1. How and when you first met Harry Roseman
— I first met Harry at the wedding of our mutual friend Marianne Burke. We were seated for dinner next to each other. The wedding took place in Poughkeepsie, NY at Vassar College. That must have been around 1995 I believe. Probably, we spoke about many things but I recall talking about Pratt Institute, where Harry studied and I’d recently begun teaching, and of a former professor of Harry’s, the renowned Mary Buckley, who developed a course, Light, Color and Design, which continues to be taught at Pratt. It was also around that time that I recall hearing about Harry and his artwork from another mutual friend of ours now deceased, the writer Jerome Badanes.

2. A statement about your work and/or a brief autobiographical statement.

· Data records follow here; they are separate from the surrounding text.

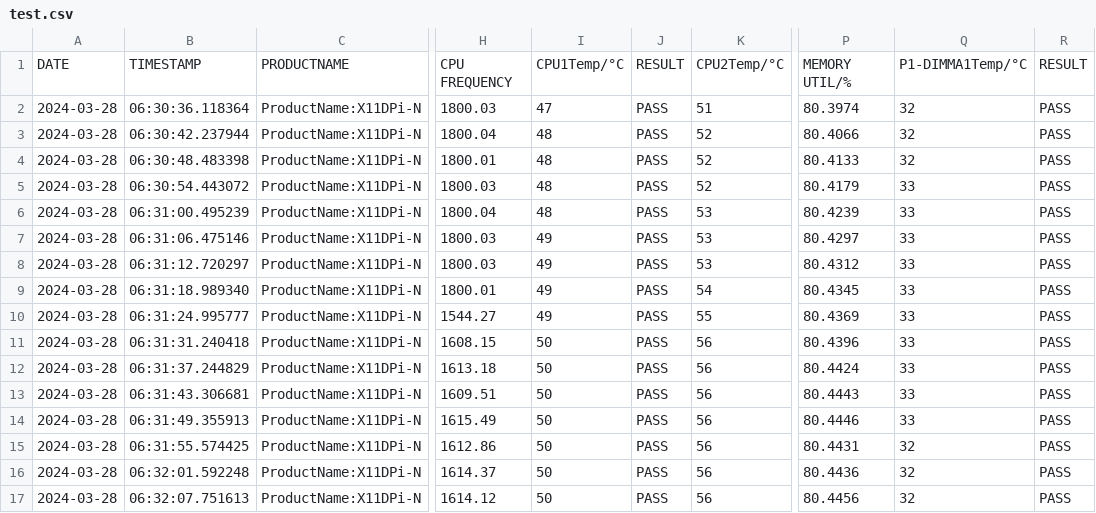
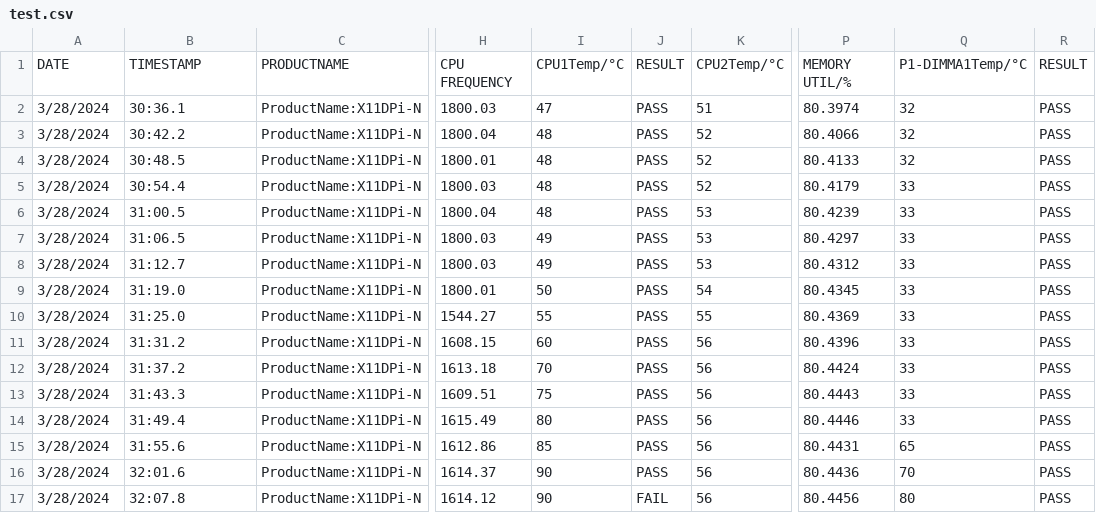
Before and after one commit to meyyappansv/pandas-reporting, a CSV file: test.csv, drawn as a sheet; only a part is shown, gaps mark what is left out; the diff covers the shown part only; the diff names each change by its address in the sheet, - before the commit and + after, or states it on an @@ line.

```diff
--- a/test.csv
+++ b/test.csv
-A2:A17: 2024-03-28
+A2:A17: 3/28/2024
-B2: 06:30:36.118364
+B2: 30:36.1
-B3: 06:30:42.237944
+B3: 30:42.2
-B4: 06:30:48.483398
+B4: 30:48.5
-B5: 06:30:54.443072
+B5: 30:54.4
-B6: 06:31:00.495239
+B6: 31:00.5
-B7: 06:31:06.475146
+B7: 31:06.5
-B8: 06:31:12.720297
+B8: 31:12.7
-B9: 06:31:18.989340
+B9: 31:19.0
-I9: 49
+I9: 50
-B10: 06:31:24.995777
+B10: 31:25.0
-I10: 49
+I10: 55
-B11: 06:31:31.240418
+B11: 31:31.2
-I11: 50
+I11: 60
-B12: 06:31:37.244829
+B12: 31:37.2
-I12: 50
+I12: 70
-B13: 06:31:43.306681
+B13: 31:43.3
-I13: 50
+I13: 75
-B14: 06:31:49.355913
+B14: 31:49.4
-I14: 50
+I14: 80
-B15: 06:31:55.574425
+B15: 31:55.6
-I15: 50
+I15: 85
-Q15: 32
+Q15: 65
-B16: 06:32:01.592248
+B16: 32:01.6
-I16:I17: 50
+I16:I17: 90
-Q16: 32
+Q16: 70
-B17: 06:32:07.751613
+B17: 32:07.8
-J17: PASS
+J17: FAIL
-Q17: 32
+Q17: 80
```
Also changed, not shown: 83 edited cells elsewhere in this file, 2 other files.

—— Between 1977 and 1979 I was a graduate student at MIT’s Center for Advanced Visual Studies and lived in Medford Mass. I went there to pursue video and also took advantage of AI classes and microbiology labs, where I used radioactive tracing. At MIT I experimented with the Paik/Abe video synthesizer residing at the Center. It was developed by Nam June Paik and Shuya Abe and then given to WBGH TV’s New Television Workshop which gave it to MIT. The synthesizer was a Rube Goldberg-like creation. It took input from cameras, used a scan-modulator and colorizer, and I used it for part of my thesis that focused on color and light. Video occupied me through 1985 at which time I returned from living in Japan and concluded the video projects I’d begun. Then, I started experimenting with drawings, monotypes and paintings. I’ve been a painter now for some 20-odd years. During the last 10 years, I begin each painting from direct observation of reflected light and color. My studio, on the bank of the Hudson River, lets me look at the River every day. It’s surface is like a giant lens (not unlike a camera’s) that visually synthesizes the varied changes in climate, temperature, humidity, & wind with phenomena like current, tide, and man made disturbances. I never expected that I would become a painter while at MIT but the trajectory of my work has taken me there. Unlike most visual artists that begin working with traditional materials, such as paint and canvas, and then get into computers and video, my work has gone in the opposite direction and my subject has not changed all that much.

—–April, 2008